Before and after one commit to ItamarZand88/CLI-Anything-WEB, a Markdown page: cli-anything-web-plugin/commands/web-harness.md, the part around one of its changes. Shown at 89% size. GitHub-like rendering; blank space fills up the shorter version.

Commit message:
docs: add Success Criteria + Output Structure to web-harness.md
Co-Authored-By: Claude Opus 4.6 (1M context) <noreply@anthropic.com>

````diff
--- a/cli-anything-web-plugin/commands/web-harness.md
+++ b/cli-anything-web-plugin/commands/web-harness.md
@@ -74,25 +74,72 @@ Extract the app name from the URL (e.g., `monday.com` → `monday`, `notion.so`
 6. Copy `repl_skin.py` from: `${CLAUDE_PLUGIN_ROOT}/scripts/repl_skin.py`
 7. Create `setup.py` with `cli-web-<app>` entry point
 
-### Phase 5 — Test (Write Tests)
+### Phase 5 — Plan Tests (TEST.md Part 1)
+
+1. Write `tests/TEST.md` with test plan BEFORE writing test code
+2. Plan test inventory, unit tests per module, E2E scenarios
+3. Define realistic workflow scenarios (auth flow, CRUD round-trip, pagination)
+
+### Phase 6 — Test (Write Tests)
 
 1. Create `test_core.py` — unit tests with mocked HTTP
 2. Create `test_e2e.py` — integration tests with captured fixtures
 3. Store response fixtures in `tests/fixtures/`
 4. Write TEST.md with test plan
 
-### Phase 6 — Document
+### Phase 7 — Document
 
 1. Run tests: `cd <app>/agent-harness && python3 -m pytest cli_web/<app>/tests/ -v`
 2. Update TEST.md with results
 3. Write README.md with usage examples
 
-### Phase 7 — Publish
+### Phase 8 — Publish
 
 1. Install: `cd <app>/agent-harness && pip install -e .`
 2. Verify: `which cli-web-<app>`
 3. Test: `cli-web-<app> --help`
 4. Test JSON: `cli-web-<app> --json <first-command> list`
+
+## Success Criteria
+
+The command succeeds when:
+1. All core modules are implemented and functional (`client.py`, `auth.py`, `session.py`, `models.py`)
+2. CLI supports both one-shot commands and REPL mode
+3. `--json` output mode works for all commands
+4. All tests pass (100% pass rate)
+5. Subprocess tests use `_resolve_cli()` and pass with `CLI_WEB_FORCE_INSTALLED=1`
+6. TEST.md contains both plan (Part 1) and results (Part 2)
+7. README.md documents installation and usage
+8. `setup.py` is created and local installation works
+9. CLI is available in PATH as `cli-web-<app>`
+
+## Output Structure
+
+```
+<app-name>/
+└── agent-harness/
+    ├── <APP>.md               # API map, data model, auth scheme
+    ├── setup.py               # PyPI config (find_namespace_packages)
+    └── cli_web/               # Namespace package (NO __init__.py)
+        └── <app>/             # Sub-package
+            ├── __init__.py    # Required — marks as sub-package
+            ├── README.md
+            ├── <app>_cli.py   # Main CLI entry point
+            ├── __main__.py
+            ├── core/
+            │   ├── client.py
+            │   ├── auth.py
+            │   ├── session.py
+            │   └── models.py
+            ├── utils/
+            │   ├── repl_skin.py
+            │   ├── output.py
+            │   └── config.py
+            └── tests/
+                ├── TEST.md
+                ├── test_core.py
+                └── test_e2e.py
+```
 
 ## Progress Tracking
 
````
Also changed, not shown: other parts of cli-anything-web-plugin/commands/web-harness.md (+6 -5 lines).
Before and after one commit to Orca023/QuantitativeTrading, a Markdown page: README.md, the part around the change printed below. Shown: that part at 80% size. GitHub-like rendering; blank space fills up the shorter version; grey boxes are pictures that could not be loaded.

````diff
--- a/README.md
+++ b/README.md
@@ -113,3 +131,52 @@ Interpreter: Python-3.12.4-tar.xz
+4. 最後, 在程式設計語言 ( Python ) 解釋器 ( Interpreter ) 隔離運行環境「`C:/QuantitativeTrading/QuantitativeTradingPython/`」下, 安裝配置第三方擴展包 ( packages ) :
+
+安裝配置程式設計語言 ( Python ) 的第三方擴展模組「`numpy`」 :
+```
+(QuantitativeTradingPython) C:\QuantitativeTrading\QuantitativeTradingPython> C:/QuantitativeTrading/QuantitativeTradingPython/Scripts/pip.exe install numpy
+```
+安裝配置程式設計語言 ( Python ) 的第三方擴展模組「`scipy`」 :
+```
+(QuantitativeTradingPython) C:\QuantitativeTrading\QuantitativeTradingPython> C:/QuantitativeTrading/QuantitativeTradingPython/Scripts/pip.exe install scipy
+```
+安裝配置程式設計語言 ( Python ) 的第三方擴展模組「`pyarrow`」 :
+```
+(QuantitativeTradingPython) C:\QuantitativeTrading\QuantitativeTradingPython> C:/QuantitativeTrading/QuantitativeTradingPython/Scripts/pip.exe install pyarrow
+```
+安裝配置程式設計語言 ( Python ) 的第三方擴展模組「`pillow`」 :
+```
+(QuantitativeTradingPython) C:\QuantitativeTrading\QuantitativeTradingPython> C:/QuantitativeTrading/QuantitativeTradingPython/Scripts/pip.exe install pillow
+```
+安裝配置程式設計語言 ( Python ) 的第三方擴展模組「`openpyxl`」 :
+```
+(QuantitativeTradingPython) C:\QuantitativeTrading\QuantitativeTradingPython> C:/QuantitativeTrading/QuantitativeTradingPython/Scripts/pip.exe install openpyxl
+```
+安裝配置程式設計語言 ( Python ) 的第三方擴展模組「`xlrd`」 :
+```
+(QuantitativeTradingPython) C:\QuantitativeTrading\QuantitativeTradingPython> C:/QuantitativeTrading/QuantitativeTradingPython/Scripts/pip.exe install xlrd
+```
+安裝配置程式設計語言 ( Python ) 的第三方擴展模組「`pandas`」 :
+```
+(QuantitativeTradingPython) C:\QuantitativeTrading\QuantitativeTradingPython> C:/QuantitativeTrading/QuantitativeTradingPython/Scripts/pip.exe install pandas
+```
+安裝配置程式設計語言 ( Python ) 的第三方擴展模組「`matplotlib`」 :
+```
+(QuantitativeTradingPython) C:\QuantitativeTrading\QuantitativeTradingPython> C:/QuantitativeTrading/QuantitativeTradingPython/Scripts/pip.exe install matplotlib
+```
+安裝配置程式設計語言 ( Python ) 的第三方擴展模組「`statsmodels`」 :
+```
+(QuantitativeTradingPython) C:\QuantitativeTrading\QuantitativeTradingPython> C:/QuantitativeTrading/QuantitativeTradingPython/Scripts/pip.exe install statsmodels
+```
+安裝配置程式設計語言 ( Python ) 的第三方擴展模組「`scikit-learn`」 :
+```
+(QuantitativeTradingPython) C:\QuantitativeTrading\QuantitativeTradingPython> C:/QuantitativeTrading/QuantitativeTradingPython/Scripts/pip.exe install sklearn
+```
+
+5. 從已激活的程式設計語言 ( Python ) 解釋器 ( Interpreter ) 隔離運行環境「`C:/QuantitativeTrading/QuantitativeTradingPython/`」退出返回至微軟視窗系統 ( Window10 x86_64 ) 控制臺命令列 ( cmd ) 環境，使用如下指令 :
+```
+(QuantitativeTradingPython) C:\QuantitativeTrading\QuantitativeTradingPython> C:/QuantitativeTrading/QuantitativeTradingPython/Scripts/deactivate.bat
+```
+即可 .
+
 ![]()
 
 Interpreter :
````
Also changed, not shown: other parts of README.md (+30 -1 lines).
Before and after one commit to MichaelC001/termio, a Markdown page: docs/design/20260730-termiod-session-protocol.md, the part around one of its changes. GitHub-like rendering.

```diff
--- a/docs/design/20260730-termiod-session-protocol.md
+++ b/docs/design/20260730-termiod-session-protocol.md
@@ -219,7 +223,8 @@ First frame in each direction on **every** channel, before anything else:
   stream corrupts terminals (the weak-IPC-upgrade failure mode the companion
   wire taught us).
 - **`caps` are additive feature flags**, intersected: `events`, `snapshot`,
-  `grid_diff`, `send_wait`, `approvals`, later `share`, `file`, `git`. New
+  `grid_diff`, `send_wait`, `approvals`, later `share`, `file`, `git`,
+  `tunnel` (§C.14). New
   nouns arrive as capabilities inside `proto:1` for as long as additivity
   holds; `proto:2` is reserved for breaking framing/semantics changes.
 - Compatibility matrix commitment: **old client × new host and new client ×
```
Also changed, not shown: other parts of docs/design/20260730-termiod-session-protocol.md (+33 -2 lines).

______________________________

_Aim of the exercise:_
Return all lines above that mention the word "Criteria".

_Completed task:_
docs: add Success Criteria + Output Structure to web-harness.md
+## Success Criteria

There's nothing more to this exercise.